By BOB ARIAS
Peace Corps Response Panama
Peace Corps Colombia, 1964-1966
I have always enjoyed the demands of volunteering, and I have always had that "fire in my belly" to work in different cultures and languages. I wanted to make a difference in myself and the individuals that I would be working with. I heard about Peace Corps Response through one of my coworkers. I was looking for a change and felt that Response might be perfect for me. Although I have experience living and working in Europe and North Africa, Latin America has always been my second home. So when I reviewed the list of open positions for Peace Corps Response, I was immediately attracted to the United Nations Development Program (UNDP) opportunity in Panama.
As a Peace Corps Response Volunteer, I work on four different projects that are funded by grants from the UNDP Small Grants Program. Three projects are community rural agricultural programs involving women; the fourth is a unique effort to establish a local front to harvest and market oysters. My goal is to bring tourism and recognition to the area, while creating opportunities for women to achieve financial independence by growing and harvesting their own local crops. My responsibility is to work with each project team on financial record-keeping, marketing strategies, team work and group dynamics, and community relations and accountability. Six months may not seem like sufficient time to fulfill all of the tasks, but the individual groups have demonstrated a deep desire to meet their goals. They are extremely patient, committed, and skillful in agriculture and ocean environments. They are always open to learn. I am proud to have them as my partners!

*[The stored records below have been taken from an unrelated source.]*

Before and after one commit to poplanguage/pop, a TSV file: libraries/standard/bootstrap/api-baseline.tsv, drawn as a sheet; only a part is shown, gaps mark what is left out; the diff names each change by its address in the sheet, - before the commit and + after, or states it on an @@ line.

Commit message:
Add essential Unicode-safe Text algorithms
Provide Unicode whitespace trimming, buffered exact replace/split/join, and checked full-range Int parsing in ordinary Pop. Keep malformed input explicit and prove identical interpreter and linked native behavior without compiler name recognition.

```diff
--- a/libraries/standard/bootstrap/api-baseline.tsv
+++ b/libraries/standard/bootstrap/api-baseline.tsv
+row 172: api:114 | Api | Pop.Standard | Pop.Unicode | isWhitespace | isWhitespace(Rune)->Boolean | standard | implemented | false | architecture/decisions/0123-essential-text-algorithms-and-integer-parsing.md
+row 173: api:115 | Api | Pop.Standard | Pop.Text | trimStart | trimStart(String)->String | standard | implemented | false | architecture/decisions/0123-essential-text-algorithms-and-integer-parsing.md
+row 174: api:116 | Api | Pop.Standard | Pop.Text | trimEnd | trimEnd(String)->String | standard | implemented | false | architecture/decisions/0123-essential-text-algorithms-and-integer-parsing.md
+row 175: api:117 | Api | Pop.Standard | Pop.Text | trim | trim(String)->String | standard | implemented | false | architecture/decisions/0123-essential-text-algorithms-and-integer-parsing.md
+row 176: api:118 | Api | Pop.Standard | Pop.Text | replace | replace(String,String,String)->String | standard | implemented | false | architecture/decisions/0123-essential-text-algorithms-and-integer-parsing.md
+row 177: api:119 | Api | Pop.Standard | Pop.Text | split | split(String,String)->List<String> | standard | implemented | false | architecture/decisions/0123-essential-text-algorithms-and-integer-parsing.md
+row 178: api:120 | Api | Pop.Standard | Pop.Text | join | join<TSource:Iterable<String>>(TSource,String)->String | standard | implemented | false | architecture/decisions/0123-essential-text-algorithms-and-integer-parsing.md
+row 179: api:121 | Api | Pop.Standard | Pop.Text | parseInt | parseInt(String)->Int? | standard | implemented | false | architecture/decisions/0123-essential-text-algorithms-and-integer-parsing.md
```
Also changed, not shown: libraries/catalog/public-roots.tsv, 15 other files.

I find it useful to work in the fields with my Panamanian counterparts-not necessarily because I enjoy planting and harvesting, but because I can help them develop new techniques and skill sets that they did not know they had. The fields of rice, corn, tomatoes, guandu, garlic, onions, papaya, yuca, cilantro, and oysters are visual proof of our endeavors. We also have a tentative plan for next summer - watermelons, melons, and pumpkins! With the lack of rain and the uncertain effects of El Nino, we are contemplating not planting rice. This is a serious consideration for them. To contemplate changing crops in response to unpredictable weather patterns is a step in the right direction. I am proud of my counterparts; even if they do decide to plant rice next year, they meticulously discussed the pros and cons beforehand. The tourist effort and the oyster project have shown us that people are now asking the right questions of each other and of their communities.
For me, the beauty of being able to see and feel the cultural environment of Panama is beyond my expectations. Having been here for almost five months has given me the opportunity to see a country that is on the verge of some great accomplishments. It has also given me the opportunity to learn more and more each day. I find the people to be very friendly; they will go out of their way to offer assistance. I feel that my decision to apply for Peace Corps Response was the right one for me! Looking back, I did not think it would be this enjoyable - I thought it would be a challenge. My age was not a factor, nor leaving family and friends. I wanted to share the skills that I knew I had. The same motivation that led me to serve in the 1960s is what keeps me volunteering today. I would encourage any Returned Peace Corps Volunteer, especially older RPCVs, to consider applying for an assignment. You will share your rich life experiences, gain new perspectives of yourself, and give new meaning to the third goal of Peace Corps!